Cyclist & Pedestrian Accidents [Trauma First Aid Training]

Cyclist & Pedestrian Accidents [Trauma First Aid Training]

Published: March 17, 2022 | Last Updated: August 8, 2023

Road traffic accidents are nothing to laugh about.

For any drivers reading this, regardless of how often you drive, you should be aware of dangers on the roads. Even if recent months have seen you drive significantly less than usual due to new working patterns, the severity of road collisions has not changed.

It’s crucial to know what to do in an emergency as a driver and as a bystander. Would you know what to do if a friend or family member were suddenly injured in a crash? Would you know the best course of action if they were suddenly lying down, unconscious and not breathing? 

That’s what this guide is here to teach you. So read on if you’d like to know more about how to deliver first aid and treat trauma injuries following a vehicle accident.

New Highway Code Laws for Drivers, Cyclists and Pedestrians

Earlier this year, a revised version of the Highway Code came into effect, containing important new instructions for cyclists and drivers. To summarise, here are the latest revision details:

  • Drivers must leave 1.5 metres of room when overtaking cyclists.*
  • Cyclists should ride side by side or centrally in a lane of slow-moving traffic.*
  • When turning into a new road or out of a junction, drivers must give way to pedestrians waiting to cross.*

*To read the full extent of the Highway Code changes and current legislation on the roads, as of 29th January 2022, click here. ATR are training providers and will conduct relevant accredited training in line with the most up-to-date understanding of road traffic procedures.

traumatic vehicle accident to cyclist

Not all road users will be aware of the full extent of these Highway Code amendments. Contrastingly, it may mean that pedestrians and cyclists who are aware of the new rules may need to account for the lack of awareness in some drivers. 

Thus, the chances of accidents may be higher in some areas, which could point to an increased likelihood of emergency assistance from someone with the relevant first aid skills to act. 

Basic Tips for Trauma First Aid Following an Accident

Advanced Tactical Resources are a trusted local first aid training provider, specialising in a wide range of first aid courses, from the 1-day Emergency First Aid at Work or 3-day First Aid at Work (FAW) courses (and First Aid at Work requalifications) to bespoke paediatric first aid or trauma training.

Many of our other training courses, including Hostile Environment and Awareness Training (HEAT), situational awareness, travel safety training, to name a few, will incorporate first aid elements. 

Thus, we will share some basic first aid tips and advice for anyone to remember for cyclists or pedestrians in medical emergencies.

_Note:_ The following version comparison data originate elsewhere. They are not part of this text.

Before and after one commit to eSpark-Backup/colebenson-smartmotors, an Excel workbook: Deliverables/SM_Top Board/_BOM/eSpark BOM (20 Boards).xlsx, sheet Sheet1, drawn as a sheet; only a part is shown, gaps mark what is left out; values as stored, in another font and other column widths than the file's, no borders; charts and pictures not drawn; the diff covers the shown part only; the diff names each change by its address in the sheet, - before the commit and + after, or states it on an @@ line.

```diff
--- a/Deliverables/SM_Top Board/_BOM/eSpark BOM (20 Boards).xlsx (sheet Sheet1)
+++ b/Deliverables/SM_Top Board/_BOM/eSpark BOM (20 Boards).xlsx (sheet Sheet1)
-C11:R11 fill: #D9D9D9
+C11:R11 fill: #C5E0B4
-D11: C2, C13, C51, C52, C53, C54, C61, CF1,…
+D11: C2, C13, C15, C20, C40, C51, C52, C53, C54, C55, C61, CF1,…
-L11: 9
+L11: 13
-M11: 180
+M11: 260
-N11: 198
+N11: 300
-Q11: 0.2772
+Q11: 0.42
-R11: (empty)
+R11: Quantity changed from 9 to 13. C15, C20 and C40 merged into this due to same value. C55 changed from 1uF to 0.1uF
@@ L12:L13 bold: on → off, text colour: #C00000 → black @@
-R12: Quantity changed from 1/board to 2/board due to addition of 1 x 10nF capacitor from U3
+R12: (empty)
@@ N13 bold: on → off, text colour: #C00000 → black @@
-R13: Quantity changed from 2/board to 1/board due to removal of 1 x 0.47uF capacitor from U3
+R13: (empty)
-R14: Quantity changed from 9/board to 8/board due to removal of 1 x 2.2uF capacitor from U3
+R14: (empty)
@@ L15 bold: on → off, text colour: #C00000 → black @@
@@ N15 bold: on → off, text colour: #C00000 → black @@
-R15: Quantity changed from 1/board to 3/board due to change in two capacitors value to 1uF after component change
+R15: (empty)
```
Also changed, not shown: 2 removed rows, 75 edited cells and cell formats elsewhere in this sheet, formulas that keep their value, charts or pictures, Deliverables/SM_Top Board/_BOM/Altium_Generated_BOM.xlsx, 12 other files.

  • Mark the accident zone so that it’s visible from a safe distance, alerting road users that there’s been a collision ahead and so others can attend to the injured safely, if nearby.
  • Be aware of significant bleeding and talk to casualties repeatedly to see if they’re conscious. Try to suppress massive venous or arterial bleeding, which could lead to rapid blood loss. If a tourniquet is available, use it to apply direct pressure onto a wound.
  • Examine further if the patient isn’t responding and you’ve suppressed bleeding (or if there is none at all). If you’re sure that there is no suspicion that the victim has suffered vertebrae trauma, you should put the casualty in the supine position as soon as you’re safely able to do so. It’s vital you control their breathing by not tilting their head and gently sticking their chin forward to clear the airways.

Perform CPR (cardiopulmonary resuscitation) if the casualty is unconscious and not breathing while another person calls an ambulance. Refer to our previous blog post for more advice on CPR and using an AED.

Trauma Risks Following Accidents

It’s crucial to pay close attention to the environment and behaviour of the casualty, as well as the wounds they’ve suffered following an accident. Some things to spot are as follows:

  • Brain concussions - If they’re confused about their whereabouts or significantly disorientated, they may have suffered a severe head injury. The emergency services must see these casualties as soon as possible.
  • Internal bleeding - It may not be evident at first, so if the patient complains about pain in the abdomen or their shoulders, this could indicate liver, spleen or other internal organ damage.
  • Fractures - These are easier to spot, but some are more obscure. Broken collarbones are common injuries suffered by cyclists, as are pelvic fractures and broken legs. You may find that splints help alleviate pain for fractures, sprains or strains.
  • Penetrating objects - Solid objects can penetrate patients’ bodies, so it’s wise not to remove them as this could cause severe bleeding.

To read a full list of trauma incidents, take a look at our trauma injuries guide.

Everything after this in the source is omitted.